Just in case youd forgotten about the dismal state of family life in America, a recent article in The New York Times provided a sobering reminder. Motherhood without marriage, authors Jason DeParle and Sabrine Tavernise inform us (Feb. 17), has settled deeply into middle America.
Their claim is based on statistics culled from government data by Child Trends, a Washington, D.C.-based research group, which found that in 2009, for the first time in our nations history, more than half of all children born to American women under the age of 30 were born outside the bonds of marriage. According to DeParle and Tavernise, this signals a coming generational change in the make-up of the American family unit.

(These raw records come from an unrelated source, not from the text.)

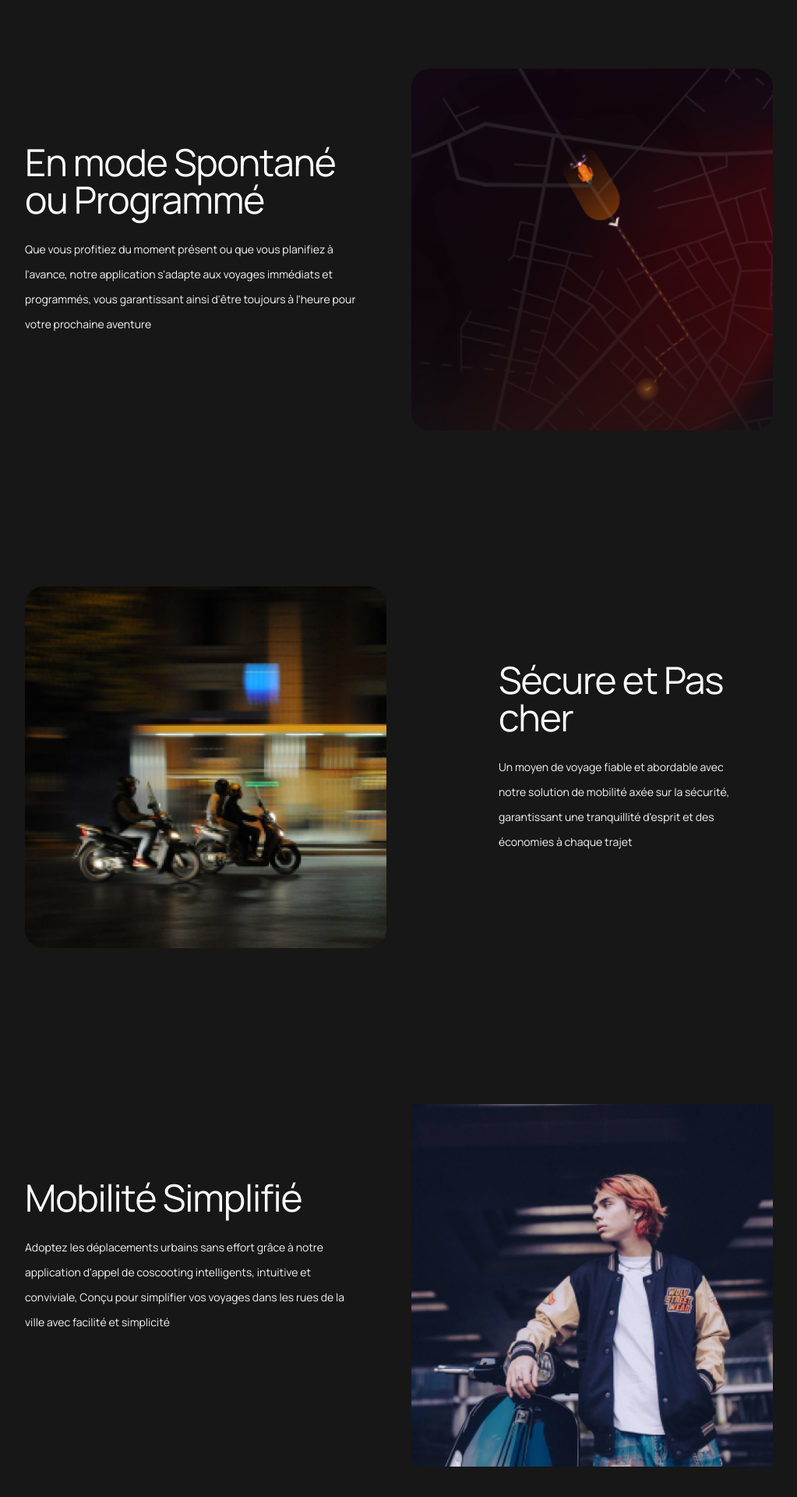
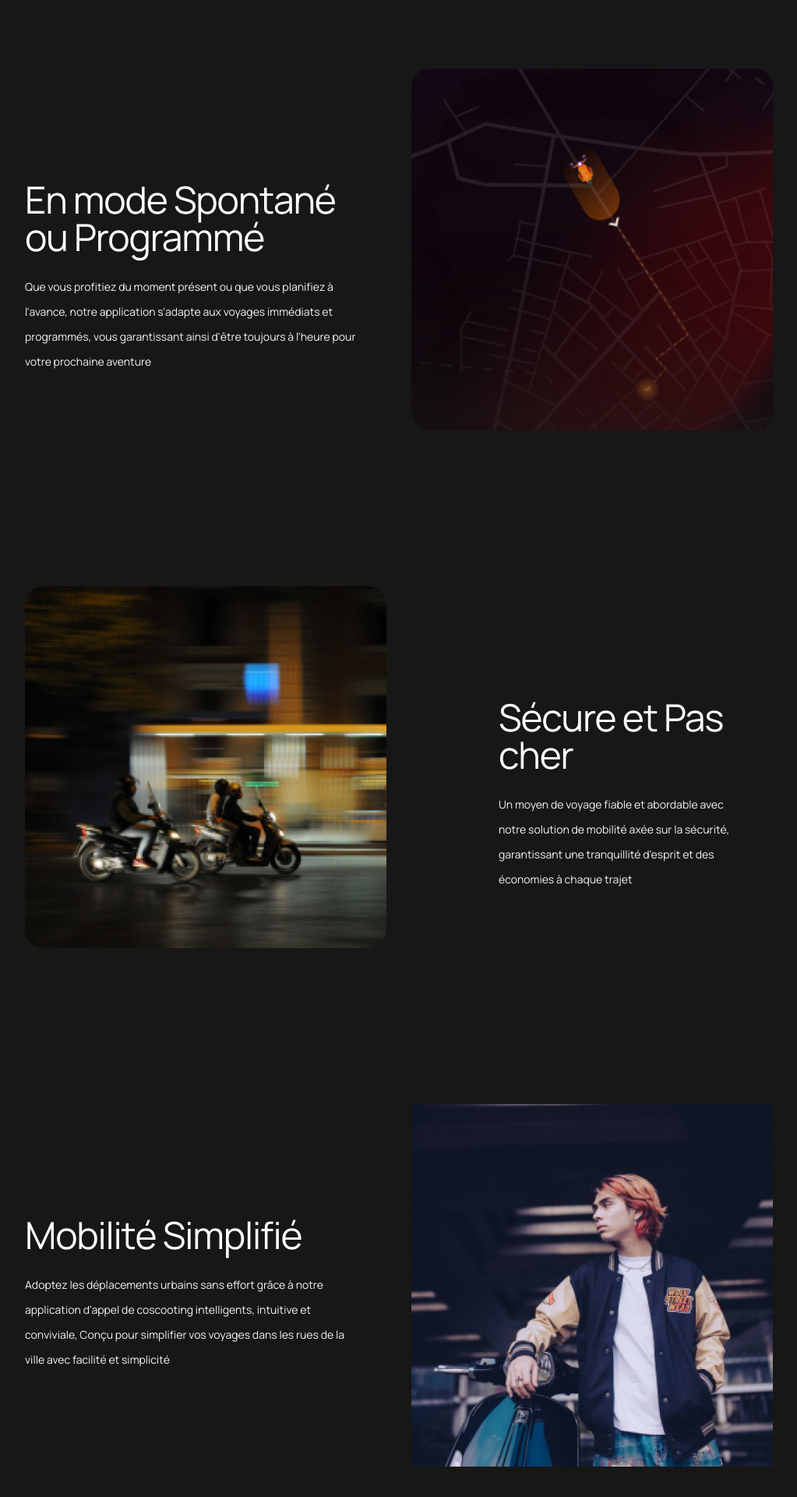
Before and after one commit to abhishek-06-singh/despii, a React (Create React App) app: page / in a window 1280 px wide. Shown: the part 1836-3756 px from the top of the page at 78% size, without its empty margins (128-1151 px from the left). Built offline with nearby package versions, Linux system fonts and the light colour scheme.

Commit message:
made adjustments correction

```diff
--- a/src/components/featuresBlocks/BlockOne.jsx
+++ b/src/components/featuresBlocks/BlockOne.jsx
@@ -11,7 +11,7 @@ const BlockOne = () => {
         <div className="mx-auto max-w-7xl md:p-10 lg:p-20 lg:mt-10 md:mt-10 mt-10">
           <div className="mx-auto grid max-w-2xl grid-cols-1 gap-x-8 gap-y-16 sm:gap-y-20 lg:mx-0 lg:max-w-none lg:grid-cols-2">
             <div className="lg:pr-8 lg:pt-4">
-              <div className="lg:max-w-lg lg:mt-20">
+              <div className="lg:max-w-lg lg:mt-32">
                 <p className="mt-2 text-5xl  tracking-tight text-white  font-manrope">
                   Spontaneous or Scheduled Adventures
                 </p>
@@ -35,7 +35,7 @@ const BlockOne = () => {
         <div className="mx-auto max-w-7xl md:p-10 lg:p-20 lg:mt-10 md:mt-10 mt-10">
           <div className="mx-auto grid max-w-2xl grid-cols-1 gap-x-8 gap-y-16 sm:gap-y-20 lg:mx-0 lg:max-w-none lg:grid-cols-2">
             <div className="lg:pr-8 lg:pt-4">
-              <div className="lg:max-w-lg lg:mt-20">
+              <div className="lg:max-w-lg lg:mt-32">
                 <p className="mt-2 text-5xl tracking-tight text-white  ">
                   En mode Spontané ou Programmé
                 </p>
--- a/src/components/featuresBlocks/BlockThree.jsx
+++ b/src/components/featuresBlocks/BlockThree.jsx
@@ -10,7 +10,7 @@ const BlockThree = () => {
         <div className="mx-auto max-w-7xl md:p-10 lg:p-20 lg:mt-10 md:mt-10 mt-10">
           <div className="mx-auto grid max-w-2xl grid-cols-1 gap-x-8 gap-y-16 sm:gap-y-20 lg:mx-0 lg:max-w-none lg:grid-cols-2">
             <div className="lg:pr-8 lg:pt-4 lg:mr-12">
-              <div className="lg:max-w-lg lg:mt-20">
+              <div className="lg:max-w-lg lg:mt-32">
                 <p className="mt-2 text-5xl  tracking-tight text-white  ">
                   Streamlined <br /> Mobility Simplified
                 </p>
@@ -34,7 +34,7 @@ const BlockThree = () => {
         <div className="mx-auto max-w-7xl md:p-10 lg:p-20 lg:mt-10 md:mt-10 mt-10">
           <div className="mx-auto grid max-w-2xl grid-cols-1 gap-x-8 gap-y-16 sm:gap-y-20 lg:mx-0 lg:max-w-none lg:grid-cols-2">
             <div className="lg:pr-8 lg:pt-4">
-              <div className="lg:max-w-lg lg:mt-20">
+              <div className="lg:max-w-lg lg:mt-32">
                 <p className="mt-2 text-5xl  tracking-tight text-white  ">
                   Mobilité Simplifié
                 </p>
--- a/src/components/featuresBlocks/BlockTwo.jsx
+++ b/src/components/featuresBlocks/BlockTwo.jsx
@@ -15,7 +15,7 @@ const BlockTwo = () => {
             </p>
             <img src={rowtwo} width={2432} height={1442} />
             <div className="lg:pr-8 lg:pt-4 ml-28 mt-10">
-              <div className="lg:max-w-lg lg:mt-20">
+              <div className="lg:max-w-lg lg:mt-32">
                 <p className="mt-2 text-5xl  tracking-tight text-white hidden lg:block md:block  ">
                   Safety & Thrifty
                 </p>
@@ -42,7 +42,7 @@ const BlockTwo = () => {
             </p>
             <img src={rowtwo} width={2432} height={1442} />
             <div className="lg:pr-8 lg:pt-4 ml-28">
-              <div className="lg:max-w-lg lg:mt-20">
+              <div className="lg:max-w-lg lg:mt-32">
                 <p className="mt-2 text-5xl  tracking-tight text-white hidden lg:block md:block  font-manrope">
                   Sécure et Pas cher
                 </p>
```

Our authors dont tell us how this growing phenomenon will transform the American family, other than to say that what was once called illegitimacy is now the new normal. But by reading between the lines, one gets a pretty good idea of what to expect for the coming generation of middle Americans. Almost all of the rise in nonmarital births has occurred among couples living together, they explain. And the relationships of cohabiting couples are more than twice as likely to dissolve as the relationships of married couples. Two-thirds of couples living together split up by the time their child turned 10. In other words, cohabitation usually leads to single-parenthood. And more often than not, it is the mother who winds up being the single parent. We should expect, therefore, an increase in the incidence of single parenthood in America, and the myriad social pathologies that accompany it. What might those be, you ask?
Children born outside of marriage, write DeParle and Tavernise, face elevated risks of falling into poverty, failing in school or suffering emotional and behavioral problems. Research has shown that single mothers comprise the largest group of welfare recipients. Moreover, the children of single parents are at greater risk of sexual abuse, are more prone to involvement in crime and drug abuse, and are hence more likely to face incarceration. We shouldnt be surprised, then, that a majority of prison inmates, as well as a majority of juveniles in state-run institutions, were raised in single-parent homes.
You have two options:
- Online subscription: Subscribe now to New Oxford Review for access to all web content at newoxfordreview.org AND the monthly print edition for as low as $38 per year.
- Single article purchase: Purchase this article for $1.95, for viewing and printing for 48 hours.
If you're already a subscriber log-in here.